by Michael Neumann

Palestinian tactics are often attacked or defended on dubious grounds. Whether these tactics are terrorist is irrelevant; some terrorism is defensible, some not. The same applies to whether the acts are murders. Whether others are bigger terrorists or murderers is also irrelevant; two wrongs do not make a right. Whether Israelis have committed crimes is not directly relevant either; that they have committed crimes is not sufficient to justify killing people, civilians, who have not committed them.

The problem, as anyone will tell you, is that Palestinians deliberately kill civilians. You would think, then, that we would never do such a thing. Maybe not. Those who conducted strategic bombing raids against Nazi Germany, or for that matter those who set speed limits on our highways, did not. These actions, it seems, were fine. Bombs would definitely stray into civilian areas; lower speed limits would definitely mean fewer children killed and maimed in accidents. We knew this with certainty, but we didn't *intend* these consequences. Apparently, this makes us far better than the Palestinians. The scholastically fine distinction between deliberately killing civilians and knowingly killing civilians has become, it seems, a moral chasm.

Sometimes, though, we treat the deliberate killing of civilians with reverence, or at least feel a special moral pride in our refusal to condemn it. The best examples can be taken from American history. We have not forgotten that American Indians deliberately killed civilians, including children, and sometimes as a policy. But no one demands an apology from contemporary American Indian leaders - quite the reverse. Nor is this simply a matter of the silly business of apologies or other manifestations of political correctness. (If political correctness is involved, it comes from focusing on the warfare of 1850-1890, when the whites were the worst killers, not on the earlier periods when things were more even.) Why then, do we keep silent about these presumably awful crimes? Why do we not rub them in the faces of our children, so that they will never forget that such presumed evils presumably tainted our land?

It is necessary to put the question more sharply to exclude feeble answers. The Indians sometimes murdered innocent civilians, including children. These acts were right, wrong, or morally indifferent. Which were they?

I cannot see that they were morally indifferent, can you? Were they wrong? If so, they must have been awfully wrong, because they involved murdering children. Is that what we want to say?
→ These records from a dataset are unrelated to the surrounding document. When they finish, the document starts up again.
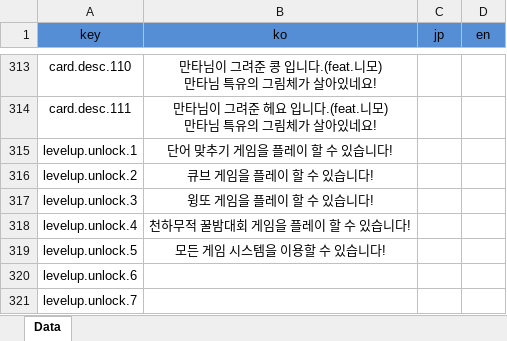
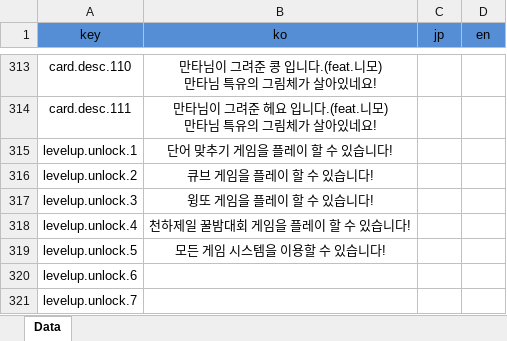
Before and after one commit to Hanel99/YMAMinigame, an Excel workbook: Assets/AddressableResource/Data/Excels/StringData.xlsx, sheet Data, drawn as a sheet; only a part is shown, gaps mark what is left out; values as stored, in another font and other column widths than the file's, no borders; conditional formats not drawn; the diff names each change by its address in the sheet, - before the commit and + after, or states it on an @@ line.

```diff
--- a/Assets/AddressableResource/Data/Excels/StringData.xlsx (sheet Data)
+++ b/Assets/AddressableResource/Data/Excels/StringData.xlsx (sheet Data)
-B318 (ko): 천하무적 꿀밤대회 게임을 플레이 할 수 있습니다!
+B318 (ko): 천하제일 꿀밤대회 게임을 플레이 할 수 있습니다!
```
Also changed, not shown: Assets/AddressableResource/Data/Excels/LevelData.xlsx, 30 other files.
I suggest not. I suggest the acts were terrible, cruel, and ultimately justified. My reasons are familiar to everyone. The Indians' very existence as a people was threatened. More than threatened; their society was doomed without resistance. They had no alternative. Moreover, every single white person, down to the children, was an enemy, a being which, allowed to live, would contribute to the destruction of the Indians' collective existence.
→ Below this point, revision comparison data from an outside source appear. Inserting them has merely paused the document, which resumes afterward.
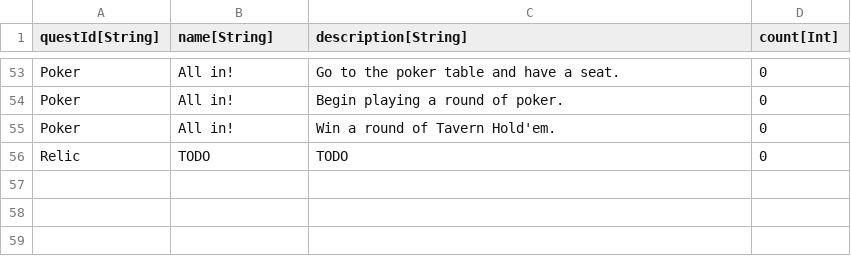
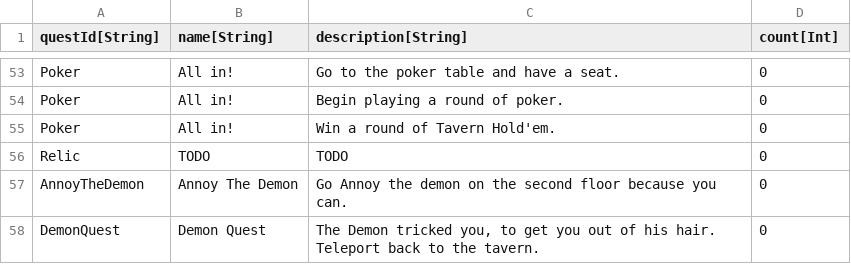
Before and after one commit to standardcombo/LootMMO, a CSV file: Framework/Data/DataTables/QuestObjectives.csv, drawn as a sheet; only a part is shown, gaps mark what is left out; the diff names each change by its address in the sheet, - before the commit and + after, or states it on an @@ line.

```diff
--- a/Framework/Data/DataTables/QuestObjectives.csv
+++ b/Framework/Data/DataTables/QuestObjectives.csv
+row 57: AnnoyTheDemon | Annoy The Demon | Go Annoy the demon on the second floor because you can. | 0
+row 58: DemonQuest | Demon Quest | The Demon tricked you, to get you out of his hair. Teleport back to the tavern. | 0
```
Also changed, not shown: Framework/Data/DataTables/QuestMetadata.csv, Framework/Data/DataTables/Talking Heads.csv, 11 other files.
The Indians had no chance of defeating the whites by conventional military means. So their only resort was to hit soft targets and do the maximum damage. That was not just the right thing to do from their point of view. It was the right thing to do, period, because the whites had no business whatever coming thousands of miles to destroy the Indian people.

The comparisons with the situation of the Palestinians are beyond obvious. To start, what I have written sneaks in some misconceptions. There were no people called "the Indians". They were diverse, as cultures and as individuals, some peaceful, some warlike, some responsible for the massacres, some not. It was, of course, the whites who lumped them together and demonized them (just as this sentence does to the whites). The Israelis kind of do that when they destroy the houses of old women and blockade cities to the point of starvation and medical catastrophe. And when anyone supports the Israelis, they are responsible for this sort of collective 'punishment', even if they do not - as they often do - indulge in the same coarse generalizations.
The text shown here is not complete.